Networking is a topic that never fades, especially for PR industry. As a PR professional-to-be, you want to know how to behave well and make connections in job interviews, career fairs, networking events and any other networking opportunities. Here are the top 10 do’s and don’ts you should think about.
- Research. Know the event’s topic, the attendees, the dress code, the location, and even the food situation. Get prepared for everything and plan your timing.
- Nametag. Wearing a nametag helps people remember your name, but be sure to place your nametag on the right side of your body.
- Firm Handshake. A firm handshake indicates your confidence. A good rule for a proper handshake is to make hands web-to-web. Remember, one to three handshakes is enough.
- Unique Introduction. See yourself as a brand. Prepare a “30 second commercial” to quick introduce yourself and express your goals. Tailor it to the event you’ll attend.
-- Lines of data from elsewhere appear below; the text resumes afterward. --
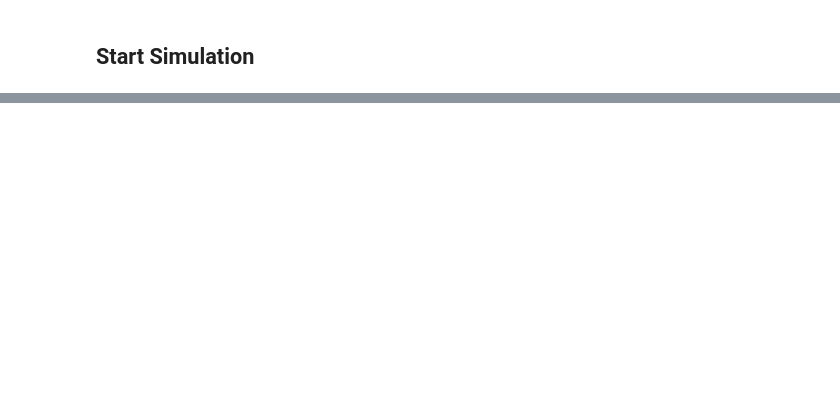
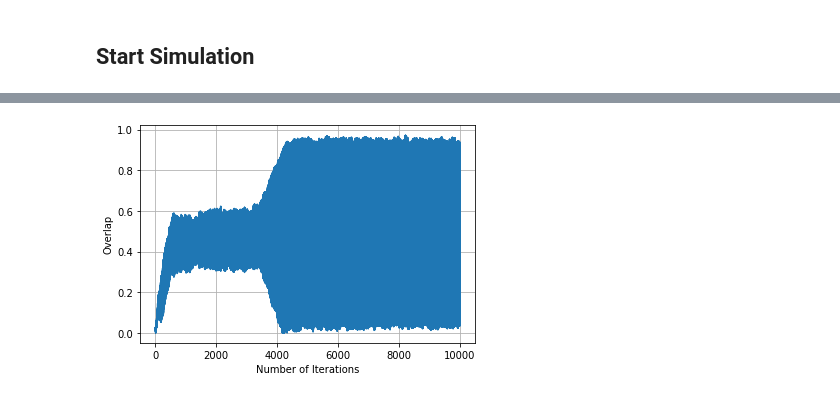
Before and after one commit to galannp/Markov, a Jupyter notebook: notebook/test_chun.ipynb, the cells around one changed output, grey strips where cells are left out. Saved outputs shown, nothing was run; the diff lists cells and outputs as text; code cells hidden in the pictures; blank space fills up the shorter version.

```diff
--- a/notebook/test_chun.ipynb
+++ b/notebook/test_chun.ipynb
@@ -164,0 +59,4 @@ plt.grid()
+# %%
+plot_sim(ov2, 'Number of Iterations', 'Overlap')
+# %% [output]
+[figure, added]
```
Also changed, not shown: parts of 7 cells of this notebook, 1 other file.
- Conversations. Spend more time listening. Give feedback that corresponds to the other person’s interests.
- Direct Eye Contact. Show your interest and sincerity by keeping an eye contact in the “eye-nose” triangle. Nobody enjoys being stared at.
- Natural Body Language. Relax and smile. What’s more, you’d better make your arms open, which means you’re open to the conversation and not in guard. A drink in your left hand help you manage it properly.
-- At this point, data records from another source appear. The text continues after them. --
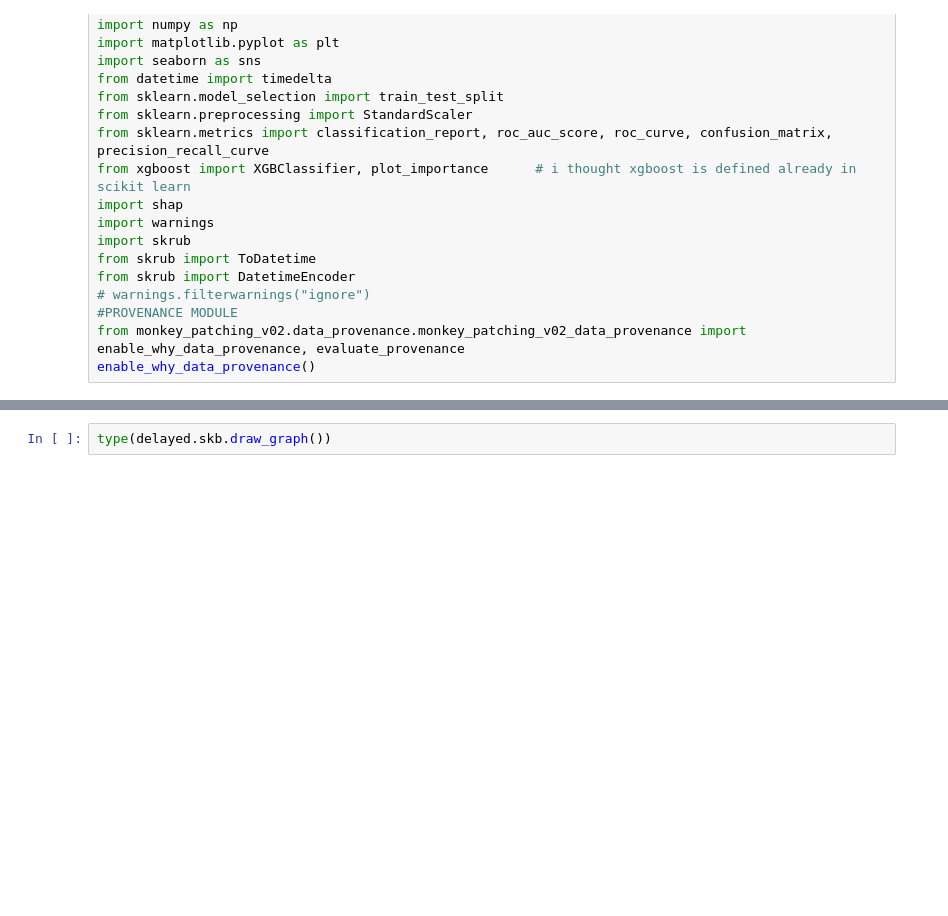
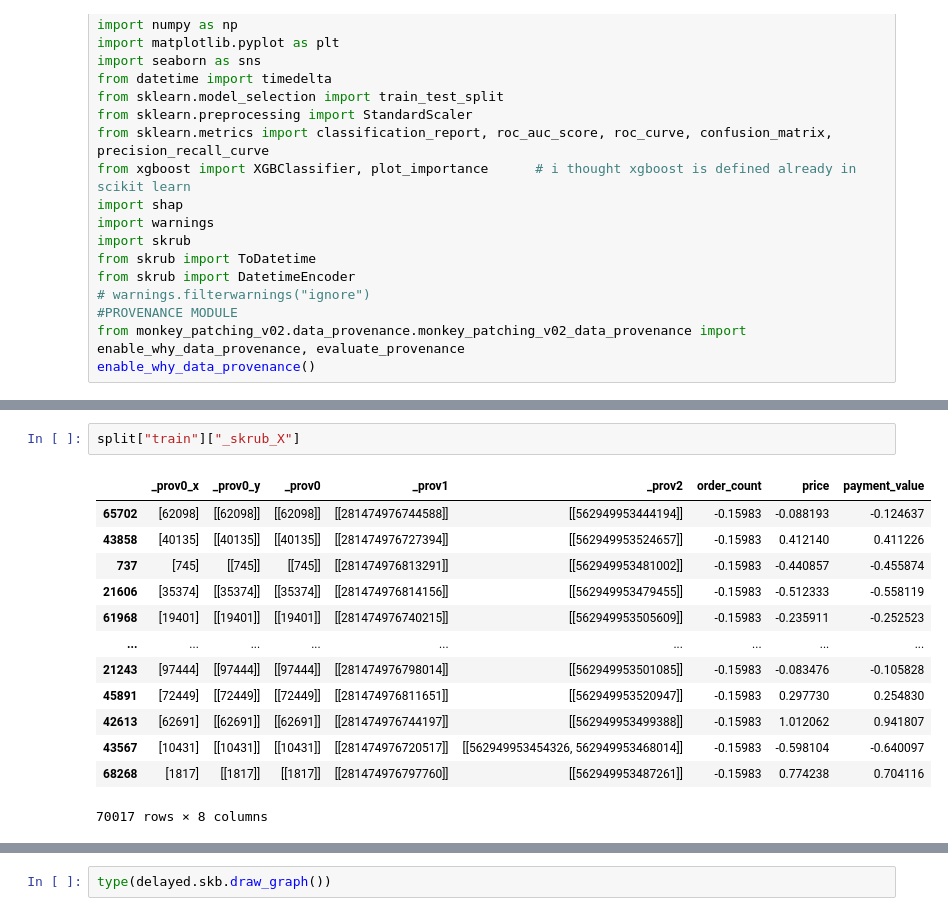
Before and after one commit to eduardChalovski/rdepro_skrub_provenance, a Jupyter notebook: monkey_patching_v02/data_provenance/notebook533e969fd3_SKRUBIFIED_why_data_eddie.ipynb, the cells around one changed output, grey strips where cells are left out. Cells and saved outputs as stored; diff of their text form; blank space fills up the shorter version.

```diff
--- a/monkey_patching_v02/data_provenance/notebook533e969fd3_SKRUBIFIED_why_data_eddie.ipynb
+++ b/monkey_patching_v02/data_provenance/notebook533e969fd3_SKRUBIFIED_why_data_eddie.ipynb
@@ -205,0 +231,16 @@ Parameters: { "use_label_encoder" } are not used.
+# %%
+split["train"]["_skrub_X"]
+# %% [output]
+|  | _prov0_x | _prov0_y | _prov0 | _prov1 | _prov2 | order_count | price | payment_value |
+| 65702 | [62098] | [[62098]] | [[62098]] | [[281474976744588]] | [[562949953444194]] | -0.15983 | -0.088193 | -0.124637 |
+| 43858 | [40135] | [[40135]] | [[40135]] | [[281474976727394]] | [[562949953524657]] | -0.15983 | 0.412140 | 0.411226 |
+| 737 | [745] | [[745]] | [[745]] | [[281474976813291]] | [[562949953481002]] | -0.15983 | -0.440857 | -0.455874 |
+| 21606 | [35374] | [[35374]] | [[35374]] | [[281474976814156]] | [[562949953479455]] | -0.15983 | -0.512333 | -0.558119 |
+| 61968 | [19401] | [[19401]] | [[19401]] | [[281474976740215]] | [[562949953505609]] | -0.15983 | -0.235911 | -0.252523 |
+| ... | ... | ... | ... | ... | ... | ... | ... | ... |
+| 21243 | [97444] | [[97444]] | [[97444]] | [[281474976798014]] | [[562949953501085]] | -0.15983 | -0.083476 | -0.105828 |
+| 45891 | [72449] | [[72449]] | [[72449]] | [[281474976811651]] | [[562949953520947]] | -0.15983 | 0.297730 | 0.254830 |
+| 42613 | [62691] | [[62691]] | [[62691]] | [[281474976744197]] | [[562949953499388]] | -0.15983 | 1.012062 | 0.941807 |
+| 43567 | [10431] | [[10431]] | [[10431]] | [[281474976720517]] | [[562949953454326, 562949953468014]] | -0.15983 | -0.598104 | -0.640097 |
+| 68268 | [1817] | [[1817]] | [[1817]] | [[281474976797760]] | [[562949953487261]] | -0.15983 | 0.774238 | 0.704116 |
+70017 rows × 8 columns
```
Also changed, not shown: parts of 9 cells of this notebook, 1 other file.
- Graceful Exit. When the conversation starts to ebb, you should realize it’s time to end it. Exit the conversation naturally and gracefully by “It’s been a great pleasure talking to you. May I have your business card?” People will appreciate your appropriate wrap-up.
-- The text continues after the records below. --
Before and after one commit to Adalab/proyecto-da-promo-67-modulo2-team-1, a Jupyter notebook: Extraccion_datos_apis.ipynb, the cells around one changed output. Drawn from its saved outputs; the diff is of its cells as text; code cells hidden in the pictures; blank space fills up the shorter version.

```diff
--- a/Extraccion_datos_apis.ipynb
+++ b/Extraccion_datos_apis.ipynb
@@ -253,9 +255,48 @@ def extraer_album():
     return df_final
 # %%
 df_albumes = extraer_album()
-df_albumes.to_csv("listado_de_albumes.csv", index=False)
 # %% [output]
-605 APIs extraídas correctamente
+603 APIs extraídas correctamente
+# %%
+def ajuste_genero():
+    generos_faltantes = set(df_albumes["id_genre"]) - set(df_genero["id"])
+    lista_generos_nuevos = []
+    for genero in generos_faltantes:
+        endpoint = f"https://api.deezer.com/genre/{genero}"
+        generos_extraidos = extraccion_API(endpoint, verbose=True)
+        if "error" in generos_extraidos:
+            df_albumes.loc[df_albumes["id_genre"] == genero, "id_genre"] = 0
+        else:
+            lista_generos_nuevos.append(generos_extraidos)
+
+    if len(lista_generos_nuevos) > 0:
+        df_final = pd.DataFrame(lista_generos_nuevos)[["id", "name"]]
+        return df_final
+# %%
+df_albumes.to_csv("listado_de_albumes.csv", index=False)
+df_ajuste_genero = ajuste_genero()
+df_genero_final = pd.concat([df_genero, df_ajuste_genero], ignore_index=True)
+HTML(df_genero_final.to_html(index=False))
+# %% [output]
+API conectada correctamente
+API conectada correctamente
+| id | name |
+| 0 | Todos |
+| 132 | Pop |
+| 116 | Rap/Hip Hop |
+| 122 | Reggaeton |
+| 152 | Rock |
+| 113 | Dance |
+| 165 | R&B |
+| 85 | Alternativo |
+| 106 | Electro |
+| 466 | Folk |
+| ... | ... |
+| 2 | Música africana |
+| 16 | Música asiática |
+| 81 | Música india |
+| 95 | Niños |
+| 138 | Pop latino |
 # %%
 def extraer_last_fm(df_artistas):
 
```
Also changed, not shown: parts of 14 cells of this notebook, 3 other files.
- Exchange Business Card. To show respect, please accept people’s business cards with two hands. Look at it for a few seconds and offer a compliment about the design. And always be ready to present your business card, so you’d better prepare a handful with you.
- Follow Up. The real networking starts after the networking event. Now that you have the person’s business card, you can send a hand-written thank-you note to him or her and then an email to continue your conversations. Think about what you can do to maintain your relationships with people from a PR angel.
Knowing the do’s helps to avoid the don’ts. You will find it self-evident not to do the following DON’TS:
- Attend a networking event without knowing your goal.
- Talk more about yourself than listening and asking questions.
- Belittle the person’s company or work unconsciously.
- Look down at the floor instead of into the person’s eyes.
- Hold your arms tight in front of you.
- Jump into a conversation awkwardly.
- Keep talking without noticing the other person’s feeling.
- Ask for favors more than you can give back or without any appreciation.
- Fail to follow your promise to people.
- Contact them only when you need their help.
For a media relations class assignment, I interviewed Leslie Friday, BU Today and Bostonia magazine staff writer. Before she came to BU Today, she served as a journalist for several newspapers such as the Brookline TAB and the Tico Times, in Costa Rica. The interview contributed to several media relations tips that may concern our PR pros-to-be. Here are some of the things that she had to say during our interview.
What makes a good story?
- Unusual and compelling topics
- Relation to your audience
- Applicable to broader contexts
Which part of working with PR practitioners makes you feel good?
- When PR people pitch great story ideas
- “We sometimes enjoyed working with each other.”
Which part of working with PR practitioners annoys and frustrates you?
- “When a crime/bad news happened, a PR person didn’t return my call/email, or simply provided useless response.”
- PR people sometimes are uncooperative and even antagonistic.
Anything that a PR professional can do to make your life easier?
- “Answer my questions thoroughly and as quickly as possible, in the first time.”
- Be honest.
- “When anything comes up, please let me know. I can write a story about it and help people know. Let’s help each other out.”
- “Follow what you promised.”
What makes a good pitch?
- Subject line should “Have a story idea and don’t get too wordy.”
- Be concise and show the most interesting part of the story in the beginning.
- Interesting/new/unique, which “hooks me, makes me want to know more.”
- Timeliness is important, yet again.
- Pitch to the right person: research about the journalist, know his/her preferences.
- “When pitching to mainstream media like the Boston Globe, it’s usually more difficult to get attention, so you must have a strong story and make it unique and more polished.”
- “Keep pitching. You need persistence.”
Any advice for writing a valuable news release?
- Include the most important information in the first paragraph— the five W’s and one H. Remember to tell the journalist why it is important.
- Be concise.
- “Read several times before you send it. Don’t repeat.”
- Include contact info and different ways to get in touch.
- Include a boilerplate at the bottom — with information about the company.
What qualities should a PR pro have?
- PR is people relations. You should know how to work with people.
- Have good event planning skills.
- Communication skills: have everything well written in advance and strong verbal skills.